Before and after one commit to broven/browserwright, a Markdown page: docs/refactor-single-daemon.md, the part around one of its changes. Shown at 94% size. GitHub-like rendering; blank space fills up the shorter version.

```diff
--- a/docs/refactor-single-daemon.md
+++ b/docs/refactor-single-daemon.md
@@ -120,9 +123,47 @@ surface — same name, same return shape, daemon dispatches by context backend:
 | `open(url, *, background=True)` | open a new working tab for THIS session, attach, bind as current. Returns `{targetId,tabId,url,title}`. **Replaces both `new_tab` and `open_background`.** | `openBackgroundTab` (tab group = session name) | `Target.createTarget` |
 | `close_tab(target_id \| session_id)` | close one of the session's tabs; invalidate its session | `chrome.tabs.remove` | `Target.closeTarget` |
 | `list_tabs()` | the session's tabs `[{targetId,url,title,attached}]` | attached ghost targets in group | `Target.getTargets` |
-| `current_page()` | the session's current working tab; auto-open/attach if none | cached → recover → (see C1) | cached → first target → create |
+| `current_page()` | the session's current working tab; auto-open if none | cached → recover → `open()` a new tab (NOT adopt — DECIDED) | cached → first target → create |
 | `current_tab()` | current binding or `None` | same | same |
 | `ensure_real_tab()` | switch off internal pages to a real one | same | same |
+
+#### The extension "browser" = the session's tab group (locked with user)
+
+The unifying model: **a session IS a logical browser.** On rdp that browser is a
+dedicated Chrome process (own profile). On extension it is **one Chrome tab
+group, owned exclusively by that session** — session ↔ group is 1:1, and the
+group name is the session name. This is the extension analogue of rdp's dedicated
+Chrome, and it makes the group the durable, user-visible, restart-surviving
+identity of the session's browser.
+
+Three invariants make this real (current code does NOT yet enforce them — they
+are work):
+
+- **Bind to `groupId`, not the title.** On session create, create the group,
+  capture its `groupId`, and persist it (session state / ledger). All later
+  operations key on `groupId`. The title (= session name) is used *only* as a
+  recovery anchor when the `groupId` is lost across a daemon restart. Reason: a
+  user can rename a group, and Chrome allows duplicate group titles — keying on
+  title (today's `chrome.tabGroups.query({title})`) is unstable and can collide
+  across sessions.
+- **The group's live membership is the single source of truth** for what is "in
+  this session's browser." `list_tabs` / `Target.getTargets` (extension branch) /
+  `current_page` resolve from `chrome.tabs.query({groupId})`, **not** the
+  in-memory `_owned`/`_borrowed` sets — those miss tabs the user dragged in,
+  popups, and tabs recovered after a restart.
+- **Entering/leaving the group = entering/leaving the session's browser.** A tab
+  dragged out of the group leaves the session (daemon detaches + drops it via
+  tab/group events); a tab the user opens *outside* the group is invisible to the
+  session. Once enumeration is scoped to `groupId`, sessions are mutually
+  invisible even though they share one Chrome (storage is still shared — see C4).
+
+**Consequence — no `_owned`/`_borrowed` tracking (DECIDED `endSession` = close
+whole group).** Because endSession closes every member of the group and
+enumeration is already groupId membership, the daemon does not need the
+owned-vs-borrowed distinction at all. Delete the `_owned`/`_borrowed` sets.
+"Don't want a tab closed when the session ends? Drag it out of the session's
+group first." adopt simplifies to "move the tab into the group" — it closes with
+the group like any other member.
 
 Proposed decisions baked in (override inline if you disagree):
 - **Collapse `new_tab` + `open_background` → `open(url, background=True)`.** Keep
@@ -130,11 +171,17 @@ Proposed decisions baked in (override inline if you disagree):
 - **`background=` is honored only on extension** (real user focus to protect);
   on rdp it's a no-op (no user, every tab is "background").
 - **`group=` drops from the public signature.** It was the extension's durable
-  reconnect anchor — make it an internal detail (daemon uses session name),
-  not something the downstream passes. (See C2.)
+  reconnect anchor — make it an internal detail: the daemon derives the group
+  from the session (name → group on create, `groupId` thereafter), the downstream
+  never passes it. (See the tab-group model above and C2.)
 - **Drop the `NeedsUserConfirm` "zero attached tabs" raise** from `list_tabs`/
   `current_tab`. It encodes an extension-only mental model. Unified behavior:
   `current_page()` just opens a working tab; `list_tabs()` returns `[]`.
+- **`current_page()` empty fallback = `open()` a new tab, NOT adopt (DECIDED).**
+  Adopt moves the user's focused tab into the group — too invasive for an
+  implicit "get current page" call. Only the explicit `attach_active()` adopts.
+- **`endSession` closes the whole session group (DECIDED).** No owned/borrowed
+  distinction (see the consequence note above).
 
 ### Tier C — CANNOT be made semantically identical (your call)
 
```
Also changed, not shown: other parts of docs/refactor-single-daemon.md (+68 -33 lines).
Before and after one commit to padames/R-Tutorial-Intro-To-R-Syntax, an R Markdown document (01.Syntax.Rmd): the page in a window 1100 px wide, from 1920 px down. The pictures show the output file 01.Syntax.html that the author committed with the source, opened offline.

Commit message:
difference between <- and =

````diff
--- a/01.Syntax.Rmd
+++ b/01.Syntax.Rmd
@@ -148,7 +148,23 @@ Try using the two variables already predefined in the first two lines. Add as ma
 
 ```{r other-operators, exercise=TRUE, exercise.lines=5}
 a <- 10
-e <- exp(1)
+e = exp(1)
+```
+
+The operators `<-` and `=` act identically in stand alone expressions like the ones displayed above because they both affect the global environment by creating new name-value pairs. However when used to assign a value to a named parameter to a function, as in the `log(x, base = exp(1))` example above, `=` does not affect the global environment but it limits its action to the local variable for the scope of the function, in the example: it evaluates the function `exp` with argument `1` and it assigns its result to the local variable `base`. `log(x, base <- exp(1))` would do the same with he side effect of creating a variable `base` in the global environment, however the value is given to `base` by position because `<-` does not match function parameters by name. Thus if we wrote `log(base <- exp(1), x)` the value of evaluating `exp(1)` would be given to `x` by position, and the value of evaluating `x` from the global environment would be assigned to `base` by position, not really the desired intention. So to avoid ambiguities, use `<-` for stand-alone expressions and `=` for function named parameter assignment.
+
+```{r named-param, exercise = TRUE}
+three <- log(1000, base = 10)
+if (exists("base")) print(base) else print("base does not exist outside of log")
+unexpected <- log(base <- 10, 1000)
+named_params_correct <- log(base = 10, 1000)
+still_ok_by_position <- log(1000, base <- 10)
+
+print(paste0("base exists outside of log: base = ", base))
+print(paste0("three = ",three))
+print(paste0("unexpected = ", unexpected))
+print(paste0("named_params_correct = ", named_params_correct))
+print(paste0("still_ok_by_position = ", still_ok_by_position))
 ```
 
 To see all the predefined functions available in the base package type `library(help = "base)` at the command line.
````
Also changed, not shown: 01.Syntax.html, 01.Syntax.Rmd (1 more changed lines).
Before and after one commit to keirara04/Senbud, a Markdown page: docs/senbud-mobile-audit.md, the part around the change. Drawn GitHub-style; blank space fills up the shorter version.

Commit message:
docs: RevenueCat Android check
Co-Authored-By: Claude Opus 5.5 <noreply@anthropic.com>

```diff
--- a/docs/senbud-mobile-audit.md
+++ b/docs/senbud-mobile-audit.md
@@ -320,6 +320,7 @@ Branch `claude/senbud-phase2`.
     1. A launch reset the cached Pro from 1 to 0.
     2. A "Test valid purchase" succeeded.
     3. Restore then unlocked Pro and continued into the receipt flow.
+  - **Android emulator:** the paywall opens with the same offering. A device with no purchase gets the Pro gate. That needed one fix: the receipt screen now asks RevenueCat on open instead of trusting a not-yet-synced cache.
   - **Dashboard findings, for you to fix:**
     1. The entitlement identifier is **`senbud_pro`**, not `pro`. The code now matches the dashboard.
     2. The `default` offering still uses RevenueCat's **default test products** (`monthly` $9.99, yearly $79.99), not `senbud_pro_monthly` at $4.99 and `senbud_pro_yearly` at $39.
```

########

§ What you should do
From the listing above, collect every line that mentions the word "exists".

§ Answer
+if (exists("base")) print(base) else print("base does not exist outside of log")
+print(paste0("base exists outside of log: base = ", base))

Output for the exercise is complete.